— DATASET EXCERPTS —
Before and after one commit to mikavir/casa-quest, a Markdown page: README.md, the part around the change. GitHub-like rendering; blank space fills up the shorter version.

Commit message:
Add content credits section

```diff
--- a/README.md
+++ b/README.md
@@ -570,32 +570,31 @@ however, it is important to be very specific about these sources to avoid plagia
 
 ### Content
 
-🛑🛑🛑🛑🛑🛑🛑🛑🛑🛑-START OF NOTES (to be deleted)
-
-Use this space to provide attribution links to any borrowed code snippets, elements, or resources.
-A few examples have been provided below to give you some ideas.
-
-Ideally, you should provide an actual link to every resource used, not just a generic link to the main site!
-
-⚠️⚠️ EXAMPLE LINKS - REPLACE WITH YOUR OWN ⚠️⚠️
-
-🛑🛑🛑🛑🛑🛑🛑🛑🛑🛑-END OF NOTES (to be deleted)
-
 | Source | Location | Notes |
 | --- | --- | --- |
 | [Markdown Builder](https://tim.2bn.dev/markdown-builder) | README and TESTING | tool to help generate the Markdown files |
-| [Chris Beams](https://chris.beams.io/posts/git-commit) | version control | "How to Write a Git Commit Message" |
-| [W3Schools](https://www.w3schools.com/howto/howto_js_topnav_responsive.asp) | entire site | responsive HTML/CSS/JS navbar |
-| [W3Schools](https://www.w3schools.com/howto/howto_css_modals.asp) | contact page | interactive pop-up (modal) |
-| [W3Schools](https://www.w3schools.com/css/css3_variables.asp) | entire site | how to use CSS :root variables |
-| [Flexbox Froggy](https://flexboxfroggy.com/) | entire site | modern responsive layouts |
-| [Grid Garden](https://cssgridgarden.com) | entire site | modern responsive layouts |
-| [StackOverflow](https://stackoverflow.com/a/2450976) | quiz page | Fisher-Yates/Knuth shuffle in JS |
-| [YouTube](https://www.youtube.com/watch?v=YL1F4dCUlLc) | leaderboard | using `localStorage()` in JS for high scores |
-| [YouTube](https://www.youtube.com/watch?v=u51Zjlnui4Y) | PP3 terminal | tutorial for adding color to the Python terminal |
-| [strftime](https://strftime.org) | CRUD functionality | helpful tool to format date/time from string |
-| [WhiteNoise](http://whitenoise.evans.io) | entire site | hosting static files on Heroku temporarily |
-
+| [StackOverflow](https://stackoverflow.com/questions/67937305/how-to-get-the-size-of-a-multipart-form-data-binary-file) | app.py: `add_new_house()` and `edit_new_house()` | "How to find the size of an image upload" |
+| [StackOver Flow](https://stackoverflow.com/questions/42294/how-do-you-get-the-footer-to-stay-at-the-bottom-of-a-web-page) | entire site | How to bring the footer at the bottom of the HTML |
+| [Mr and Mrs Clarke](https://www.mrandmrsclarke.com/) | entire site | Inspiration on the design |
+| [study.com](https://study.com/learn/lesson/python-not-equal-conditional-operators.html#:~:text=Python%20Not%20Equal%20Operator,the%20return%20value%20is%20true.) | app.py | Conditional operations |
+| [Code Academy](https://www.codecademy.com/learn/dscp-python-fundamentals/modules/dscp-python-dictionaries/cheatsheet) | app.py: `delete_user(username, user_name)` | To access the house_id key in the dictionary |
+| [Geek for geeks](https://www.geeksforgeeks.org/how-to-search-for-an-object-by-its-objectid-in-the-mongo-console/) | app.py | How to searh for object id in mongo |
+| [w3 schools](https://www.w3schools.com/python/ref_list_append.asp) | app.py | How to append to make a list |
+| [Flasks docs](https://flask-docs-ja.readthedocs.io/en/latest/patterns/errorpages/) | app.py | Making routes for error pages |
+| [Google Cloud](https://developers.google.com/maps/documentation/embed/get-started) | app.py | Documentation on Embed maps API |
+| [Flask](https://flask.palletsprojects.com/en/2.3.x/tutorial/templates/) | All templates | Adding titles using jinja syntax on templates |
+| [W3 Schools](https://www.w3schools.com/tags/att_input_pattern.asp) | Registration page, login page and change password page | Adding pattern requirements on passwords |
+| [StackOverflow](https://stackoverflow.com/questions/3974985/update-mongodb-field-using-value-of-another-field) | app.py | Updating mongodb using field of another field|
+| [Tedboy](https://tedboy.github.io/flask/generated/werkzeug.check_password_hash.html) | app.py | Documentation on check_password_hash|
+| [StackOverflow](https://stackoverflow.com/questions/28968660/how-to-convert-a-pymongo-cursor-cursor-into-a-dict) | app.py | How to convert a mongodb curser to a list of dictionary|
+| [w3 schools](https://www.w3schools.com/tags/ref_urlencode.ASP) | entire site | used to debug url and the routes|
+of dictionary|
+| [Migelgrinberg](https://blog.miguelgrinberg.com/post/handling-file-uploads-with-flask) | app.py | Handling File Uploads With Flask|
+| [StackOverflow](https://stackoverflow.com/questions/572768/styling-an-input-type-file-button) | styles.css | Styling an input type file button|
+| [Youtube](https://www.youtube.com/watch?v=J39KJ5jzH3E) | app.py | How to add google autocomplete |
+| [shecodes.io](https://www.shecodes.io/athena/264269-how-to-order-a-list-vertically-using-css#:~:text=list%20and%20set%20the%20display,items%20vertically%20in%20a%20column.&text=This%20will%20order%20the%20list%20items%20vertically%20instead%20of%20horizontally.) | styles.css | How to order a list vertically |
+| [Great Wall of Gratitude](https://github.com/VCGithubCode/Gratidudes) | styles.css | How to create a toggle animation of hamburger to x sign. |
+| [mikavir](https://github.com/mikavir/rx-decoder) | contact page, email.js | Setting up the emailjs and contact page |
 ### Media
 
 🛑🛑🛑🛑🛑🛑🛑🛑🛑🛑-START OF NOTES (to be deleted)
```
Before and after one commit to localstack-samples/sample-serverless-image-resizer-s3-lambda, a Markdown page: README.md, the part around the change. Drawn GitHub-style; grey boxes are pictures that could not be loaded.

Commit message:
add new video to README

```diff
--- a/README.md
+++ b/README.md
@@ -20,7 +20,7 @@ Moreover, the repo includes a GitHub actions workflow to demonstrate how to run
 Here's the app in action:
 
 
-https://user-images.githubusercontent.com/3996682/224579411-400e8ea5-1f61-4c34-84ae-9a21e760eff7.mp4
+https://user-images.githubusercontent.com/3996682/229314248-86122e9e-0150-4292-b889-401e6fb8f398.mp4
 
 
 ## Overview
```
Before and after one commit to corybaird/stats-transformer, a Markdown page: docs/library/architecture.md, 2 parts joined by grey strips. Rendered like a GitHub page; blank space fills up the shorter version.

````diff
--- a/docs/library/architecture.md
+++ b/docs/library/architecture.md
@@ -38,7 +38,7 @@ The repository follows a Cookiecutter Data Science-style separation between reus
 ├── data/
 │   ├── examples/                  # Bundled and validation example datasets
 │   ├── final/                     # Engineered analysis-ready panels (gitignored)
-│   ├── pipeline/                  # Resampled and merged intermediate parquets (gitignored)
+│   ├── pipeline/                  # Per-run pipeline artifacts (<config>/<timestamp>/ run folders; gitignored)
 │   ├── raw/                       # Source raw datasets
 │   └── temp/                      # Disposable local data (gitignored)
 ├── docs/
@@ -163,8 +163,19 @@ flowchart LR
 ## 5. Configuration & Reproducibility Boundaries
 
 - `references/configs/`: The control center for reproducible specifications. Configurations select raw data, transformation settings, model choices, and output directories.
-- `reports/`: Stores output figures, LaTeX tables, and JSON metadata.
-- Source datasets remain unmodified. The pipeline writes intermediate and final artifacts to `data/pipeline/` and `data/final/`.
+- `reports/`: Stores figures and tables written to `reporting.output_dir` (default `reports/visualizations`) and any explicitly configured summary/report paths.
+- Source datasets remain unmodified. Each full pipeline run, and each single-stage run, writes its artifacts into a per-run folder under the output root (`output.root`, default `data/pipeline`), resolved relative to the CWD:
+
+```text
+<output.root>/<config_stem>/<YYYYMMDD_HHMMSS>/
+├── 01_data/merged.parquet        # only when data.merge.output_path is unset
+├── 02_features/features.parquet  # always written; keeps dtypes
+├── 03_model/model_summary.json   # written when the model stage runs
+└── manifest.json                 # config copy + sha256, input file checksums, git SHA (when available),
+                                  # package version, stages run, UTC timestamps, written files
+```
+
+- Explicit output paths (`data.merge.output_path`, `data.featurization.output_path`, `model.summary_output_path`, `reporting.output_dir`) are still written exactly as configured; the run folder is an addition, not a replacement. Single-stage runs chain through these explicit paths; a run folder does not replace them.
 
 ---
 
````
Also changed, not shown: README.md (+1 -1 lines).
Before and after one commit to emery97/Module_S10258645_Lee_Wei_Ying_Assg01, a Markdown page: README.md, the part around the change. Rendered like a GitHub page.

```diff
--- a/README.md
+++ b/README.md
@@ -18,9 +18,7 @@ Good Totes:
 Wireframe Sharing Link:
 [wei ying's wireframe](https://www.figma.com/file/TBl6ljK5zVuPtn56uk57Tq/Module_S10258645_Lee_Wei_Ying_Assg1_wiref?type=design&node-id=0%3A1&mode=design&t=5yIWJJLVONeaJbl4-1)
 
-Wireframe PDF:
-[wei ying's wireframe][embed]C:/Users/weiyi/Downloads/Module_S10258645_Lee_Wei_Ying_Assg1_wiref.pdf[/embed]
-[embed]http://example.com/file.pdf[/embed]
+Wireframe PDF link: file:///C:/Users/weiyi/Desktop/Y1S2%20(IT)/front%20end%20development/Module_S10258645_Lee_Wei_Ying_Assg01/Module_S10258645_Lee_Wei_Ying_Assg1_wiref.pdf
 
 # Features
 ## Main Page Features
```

— REQUIRED WORK —
Check each line above for the string "files" and copy the ones that have it.

— EXERCISE ANSWER —
 | [Markdown Builder](https://tim.2bn.dev/markdown-builder) | README and TESTING | tool to help generate the Markdown files |
-| [WhiteNoise](http://whitenoise.evans.io) | entire site | hosting static files on Heroku temporarily |
+                                  # package version, stages run, UTC timestamps, written files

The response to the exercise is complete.